_Supplied information_
'''
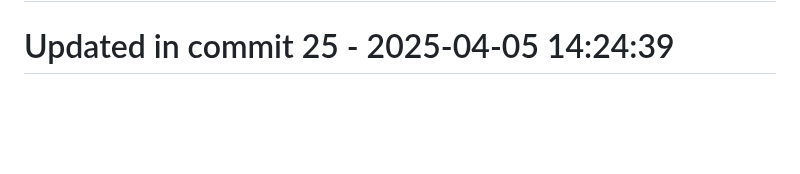
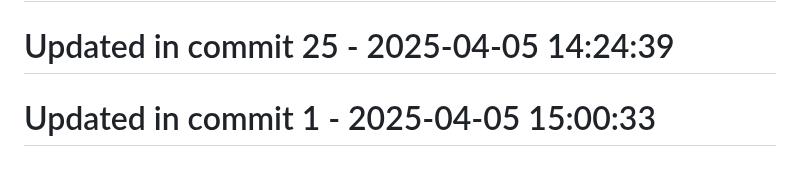
Before and after one commit to llamasearchai/llamagit, a Markdown page: README.md, the part around the change. Rendered like a GitHub page; blank space fills up the shorter version.

```diff
--- a/README.md
+++ b/README.md
@@ -150,3 +150,5 @@ Licensed under the MIT License - see the [LICENSE](LICENSE) file for details.
 # Updated in commit 17 - 2025-04-05 14:24:39
 
 # Updated in commit 25 - 2025-04-05 14:24:39
+
+# Updated in commit 1 - 2025-04-05 15:00:33
```
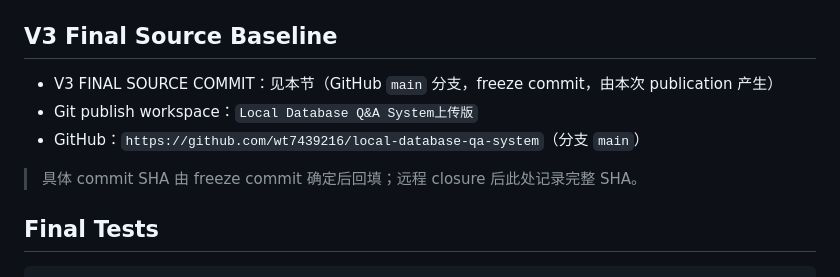
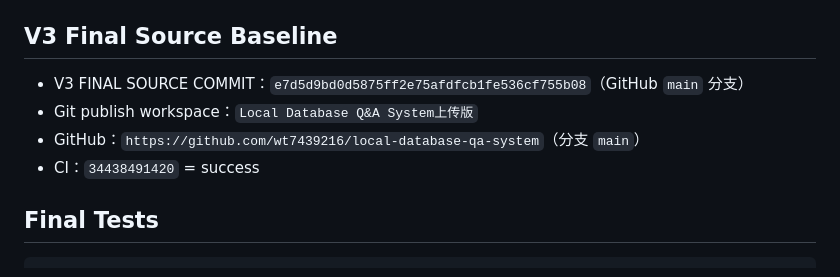
Before and after one commit to wt7439216/local-database-qa-system, a Markdown page: docs/V3_FINAL_BASELINE.md, the part around the change. GitHub-like rendering.

Commit message:
docs: backfill V3 final source commit SHA

```diff
--- a/docs/V3_FINAL_BASELINE.md
+++ b/docs/V3_FINAL_BASELINE.md
@@ -13,11 +13,10 @@ V3 的 active development cycle 已结束。本 baseline 之后，**不再修改
 
 ## V3 Final Source Baseline
 
-- V3 FINAL SOURCE COMMIT：见本节（GitHub `main` 分支，freeze commit，由本次 publication 产生）
+- V3 FINAL SOURCE COMMIT：`e7d5d9bd0d5875ff2e75afdfcb1fe536cf755b08`（GitHub `main` 分支）
 - Git publish workspace：`Local Database Q&A System上传版`
 - GitHub：`https://github.com/wt7439216/local-database-qa-system`（分支 `main`）
-
-> 具体 commit SHA 由 freeze commit 确定后回填；远程 closure 后此处记录完整 SHA。
+- CI：`34438491420` = success
 
 ## Final Tests
 
```
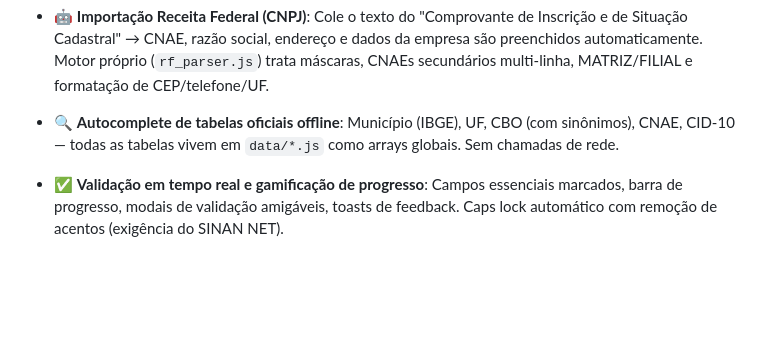
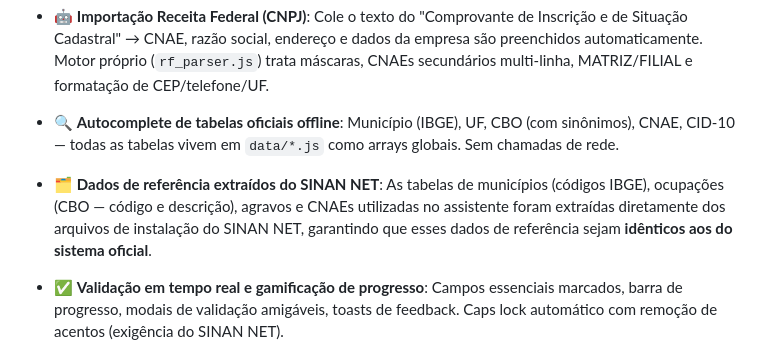
Before and after one commit to hiagowms/assistente-sinan, a Markdown page: README.md, the part around the change. Drawn GitHub-style; blank space fills up the shorter version.

Commit message:
docs: destacar tabelas extraídas do SINAN NET oficial

```diff
--- a/README.md
+++ b/README.md
@@ -43,6 +43,8 @@ Desenvolvido no **PET-Saúde / Informação e Saúde Digital (I&SD)** em parceri
 - 🤖 **Importação Receita Federal (CNPJ)**: Cole o texto do "Comprovante de Inscrição e de Situação Cadastral" → CNAE, razão social, endereço e dados da empresa são preenchidos automaticamente. Motor próprio (`rf_parser.js`) trata máscaras, CNAEs secundários multi-linha, MATRIZ/FILIAL e formatação de CEP/telefone/UF.
 
 - 🔍 **Autocomplete de tabelas oficiais offline**: Município (IBGE), UF, CBO (com sinônimos), CNAE, CID-10 — todas as tabelas vivem em `data/*.js` como arrays globais. Sem chamadas de rede.
+
+- 🗂️ **Dados de referência extraídos do SINAN NET**: As tabelas de municípios (códigos IBGE), ocupações (CBO — código e descrição), agravos e CNAEs utilizadas no assistente foram extraídas diretamente dos arquivos de instalação do SINAN NET, garantindo que esses dados de referência sejam **idênticos aos do sistema oficial**.
 
 - ✅ **Validação em tempo real e gamificação de progresso**: Campos essenciais marcados, barra de progresso, modais de validação amigáveis, toasts de feedback. Caps lock automático com remoção de acentos (exigência do SINAN NET).
 
```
'''
_Task brief_
Find the word "oficial" in the entries and show each line where it is found.

_Answer for the task_
docs: destacar tabelas extraídas do SINAN NET oficial
+- 🗂️ **Dados de referência extraídos do SINAN NET**: As tabelas de municípios (códigos IBGE), ocupações (CBO — código e descrição), agravos e CNAEs utilizadas no assistente foram extraídas diretamente dos arquivos de instalação do SINAN NET, garantindo que esses dados de referência sejam **idênticos aos do sistema oficial**.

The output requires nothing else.